● **PROBLEM REQUIREMENTS**
Using the data that follows, give the number of lines where the string "hover" occurs, and nothing else.

-- Opening Marker --

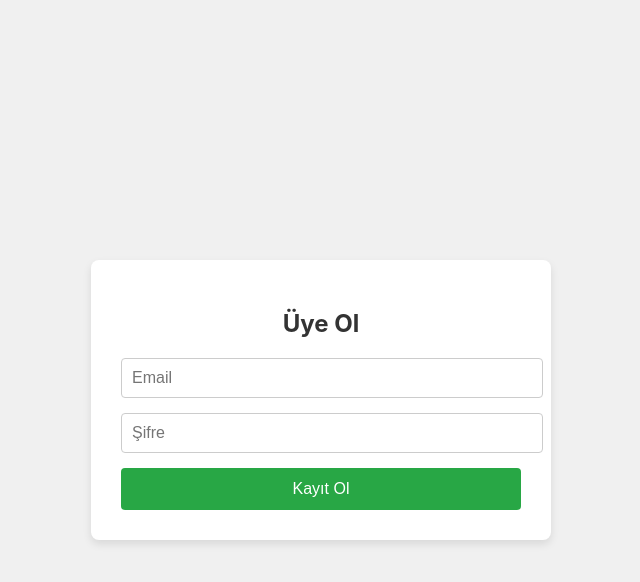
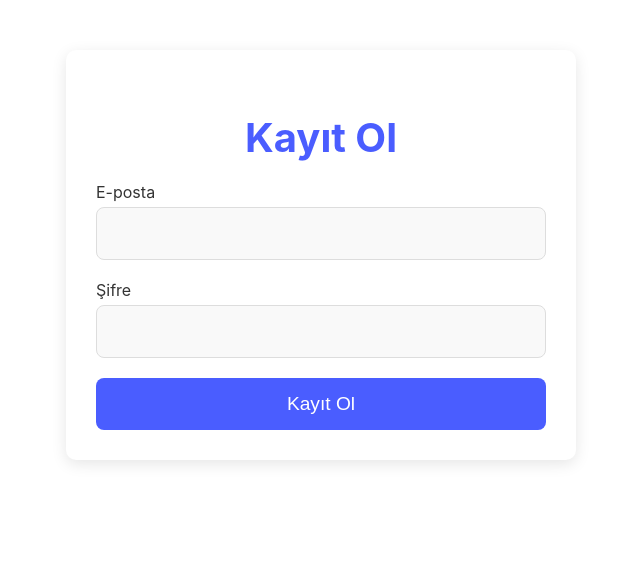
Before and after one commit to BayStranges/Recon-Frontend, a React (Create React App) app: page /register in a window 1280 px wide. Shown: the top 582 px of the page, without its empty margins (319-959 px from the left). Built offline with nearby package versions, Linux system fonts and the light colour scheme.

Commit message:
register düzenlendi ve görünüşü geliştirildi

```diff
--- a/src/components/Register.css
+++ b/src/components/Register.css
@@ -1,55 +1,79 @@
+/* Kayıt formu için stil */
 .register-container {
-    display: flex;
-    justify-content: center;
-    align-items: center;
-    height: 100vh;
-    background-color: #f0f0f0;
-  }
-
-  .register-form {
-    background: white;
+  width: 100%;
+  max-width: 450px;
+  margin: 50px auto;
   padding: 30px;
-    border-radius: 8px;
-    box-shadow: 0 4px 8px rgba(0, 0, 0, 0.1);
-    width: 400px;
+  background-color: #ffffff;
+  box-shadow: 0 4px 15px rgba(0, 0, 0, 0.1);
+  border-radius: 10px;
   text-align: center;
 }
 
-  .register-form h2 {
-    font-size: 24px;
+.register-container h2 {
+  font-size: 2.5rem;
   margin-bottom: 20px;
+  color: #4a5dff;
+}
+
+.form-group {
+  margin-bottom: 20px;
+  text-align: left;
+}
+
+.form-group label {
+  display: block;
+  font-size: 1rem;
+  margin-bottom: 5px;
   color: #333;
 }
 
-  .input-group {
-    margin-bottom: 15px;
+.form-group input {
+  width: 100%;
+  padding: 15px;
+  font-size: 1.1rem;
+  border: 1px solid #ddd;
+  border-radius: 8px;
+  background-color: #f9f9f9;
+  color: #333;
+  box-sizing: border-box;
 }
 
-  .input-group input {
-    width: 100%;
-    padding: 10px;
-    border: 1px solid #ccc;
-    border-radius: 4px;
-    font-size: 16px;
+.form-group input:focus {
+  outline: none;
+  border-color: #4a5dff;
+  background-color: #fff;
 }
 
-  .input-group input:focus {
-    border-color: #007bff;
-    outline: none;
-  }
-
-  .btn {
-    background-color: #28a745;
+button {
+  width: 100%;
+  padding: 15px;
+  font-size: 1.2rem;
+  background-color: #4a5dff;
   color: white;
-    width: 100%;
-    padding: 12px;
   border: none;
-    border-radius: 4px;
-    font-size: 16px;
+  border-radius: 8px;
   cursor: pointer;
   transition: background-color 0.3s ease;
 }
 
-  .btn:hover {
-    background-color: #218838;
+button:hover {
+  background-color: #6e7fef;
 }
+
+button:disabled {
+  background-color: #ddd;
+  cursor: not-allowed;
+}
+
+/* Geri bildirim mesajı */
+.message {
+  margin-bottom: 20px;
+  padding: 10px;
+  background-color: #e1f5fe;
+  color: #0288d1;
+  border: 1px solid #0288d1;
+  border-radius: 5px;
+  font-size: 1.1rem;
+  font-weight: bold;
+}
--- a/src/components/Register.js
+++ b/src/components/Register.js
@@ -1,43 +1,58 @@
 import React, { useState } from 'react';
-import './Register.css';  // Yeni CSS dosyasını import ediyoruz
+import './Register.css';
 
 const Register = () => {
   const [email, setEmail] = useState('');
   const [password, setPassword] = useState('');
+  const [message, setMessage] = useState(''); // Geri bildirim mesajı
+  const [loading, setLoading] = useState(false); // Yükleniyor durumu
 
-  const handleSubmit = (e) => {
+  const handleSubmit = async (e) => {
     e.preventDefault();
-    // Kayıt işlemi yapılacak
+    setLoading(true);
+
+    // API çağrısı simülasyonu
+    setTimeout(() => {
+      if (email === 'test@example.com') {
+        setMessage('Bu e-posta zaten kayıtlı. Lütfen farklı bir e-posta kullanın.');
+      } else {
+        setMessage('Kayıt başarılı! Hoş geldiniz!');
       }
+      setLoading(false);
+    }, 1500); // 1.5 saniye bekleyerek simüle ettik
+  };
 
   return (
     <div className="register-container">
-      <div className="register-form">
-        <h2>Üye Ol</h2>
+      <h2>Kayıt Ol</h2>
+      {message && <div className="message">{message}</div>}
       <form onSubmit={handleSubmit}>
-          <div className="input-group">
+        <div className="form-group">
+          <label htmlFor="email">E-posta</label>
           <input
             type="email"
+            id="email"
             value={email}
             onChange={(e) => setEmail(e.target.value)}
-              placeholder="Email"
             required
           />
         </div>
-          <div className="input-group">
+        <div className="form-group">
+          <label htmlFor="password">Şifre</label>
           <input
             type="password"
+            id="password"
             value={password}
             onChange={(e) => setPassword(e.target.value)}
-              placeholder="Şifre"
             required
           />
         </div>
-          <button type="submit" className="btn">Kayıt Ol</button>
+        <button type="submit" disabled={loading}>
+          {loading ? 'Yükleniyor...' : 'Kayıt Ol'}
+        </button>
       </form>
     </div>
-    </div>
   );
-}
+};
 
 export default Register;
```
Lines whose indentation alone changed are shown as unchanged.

-- Closing Marker --
-- Opening Marker --

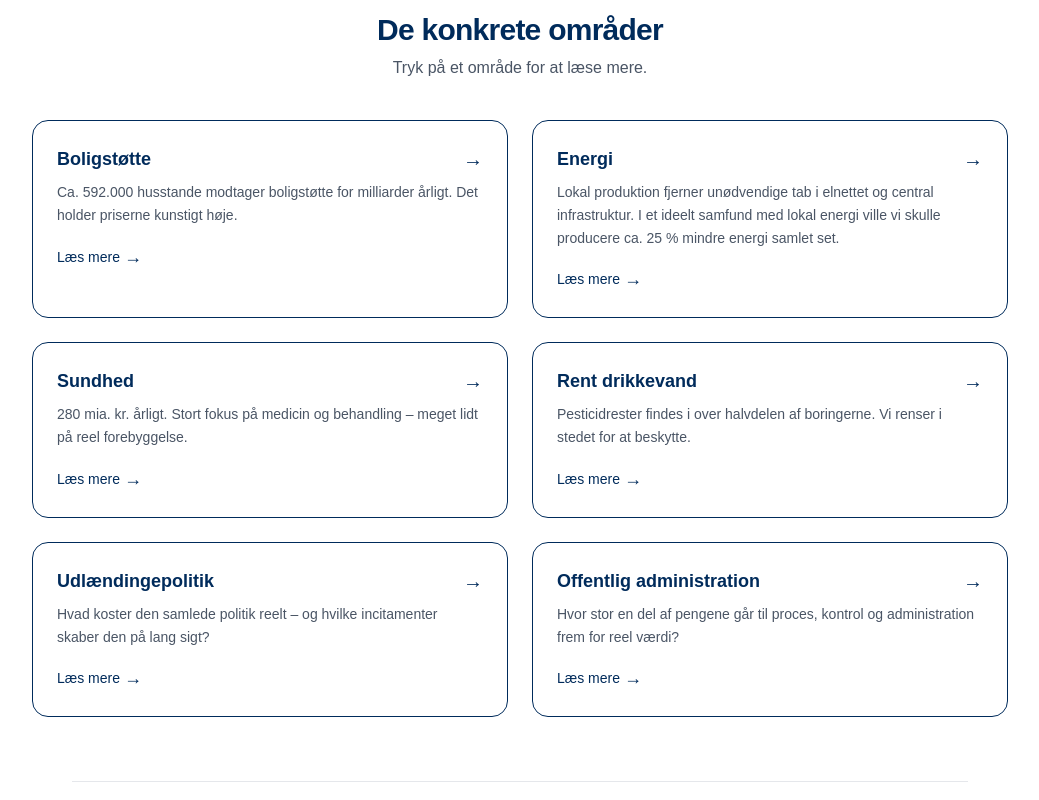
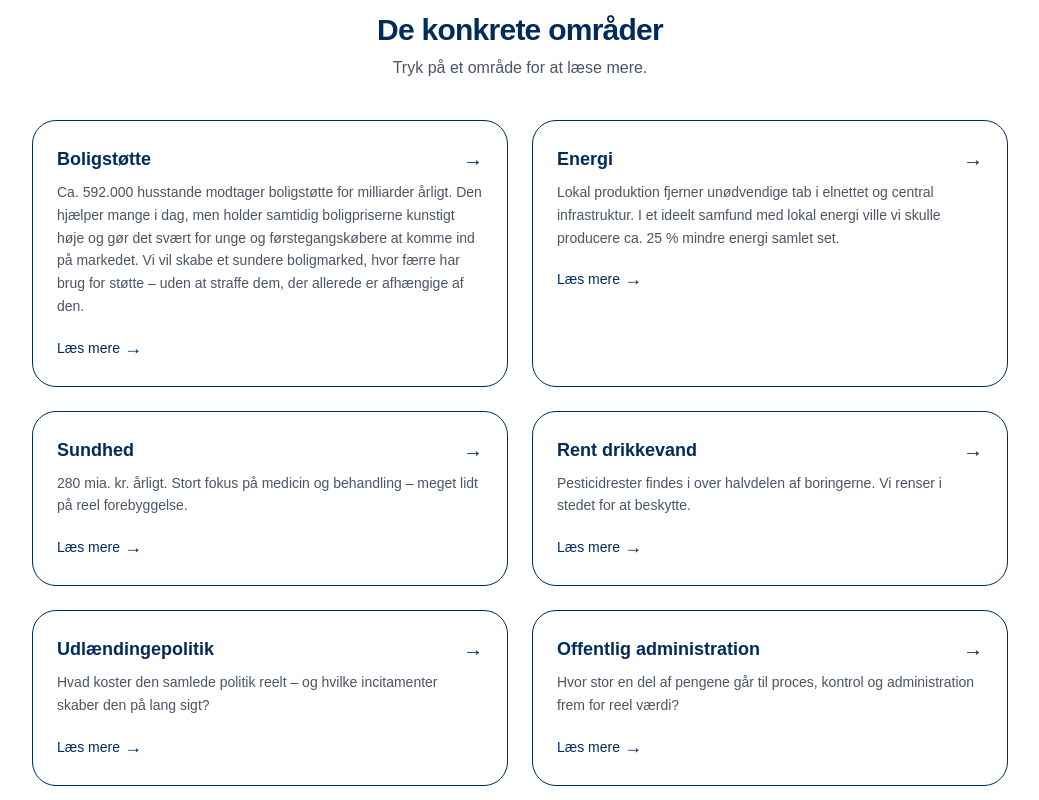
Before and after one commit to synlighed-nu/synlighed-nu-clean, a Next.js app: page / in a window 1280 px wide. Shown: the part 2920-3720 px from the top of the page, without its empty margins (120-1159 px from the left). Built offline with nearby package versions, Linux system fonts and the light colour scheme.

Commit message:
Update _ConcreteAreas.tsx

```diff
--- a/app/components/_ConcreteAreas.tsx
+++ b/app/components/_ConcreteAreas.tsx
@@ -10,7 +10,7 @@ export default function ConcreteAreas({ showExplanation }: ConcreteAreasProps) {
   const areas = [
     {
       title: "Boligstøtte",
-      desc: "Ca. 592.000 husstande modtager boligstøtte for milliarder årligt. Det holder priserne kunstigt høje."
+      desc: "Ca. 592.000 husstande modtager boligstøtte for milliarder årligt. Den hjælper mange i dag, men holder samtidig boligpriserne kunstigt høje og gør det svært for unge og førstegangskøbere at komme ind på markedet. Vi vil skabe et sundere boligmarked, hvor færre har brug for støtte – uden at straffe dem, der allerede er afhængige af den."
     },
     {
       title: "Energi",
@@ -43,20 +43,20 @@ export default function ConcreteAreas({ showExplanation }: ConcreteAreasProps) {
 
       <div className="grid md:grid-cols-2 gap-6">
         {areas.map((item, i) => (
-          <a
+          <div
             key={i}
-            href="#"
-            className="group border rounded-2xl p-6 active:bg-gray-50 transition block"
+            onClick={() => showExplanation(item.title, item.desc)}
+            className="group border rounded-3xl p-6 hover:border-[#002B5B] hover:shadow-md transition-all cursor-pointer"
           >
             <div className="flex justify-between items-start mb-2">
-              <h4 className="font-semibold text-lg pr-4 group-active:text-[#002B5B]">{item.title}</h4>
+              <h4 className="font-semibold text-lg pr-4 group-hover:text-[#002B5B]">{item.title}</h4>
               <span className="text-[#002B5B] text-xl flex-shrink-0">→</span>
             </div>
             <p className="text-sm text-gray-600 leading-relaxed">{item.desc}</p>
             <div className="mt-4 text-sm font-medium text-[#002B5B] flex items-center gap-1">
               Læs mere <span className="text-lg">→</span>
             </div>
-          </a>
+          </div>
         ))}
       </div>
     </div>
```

-- Closing Marker --

● **RESPONSE AREA**
4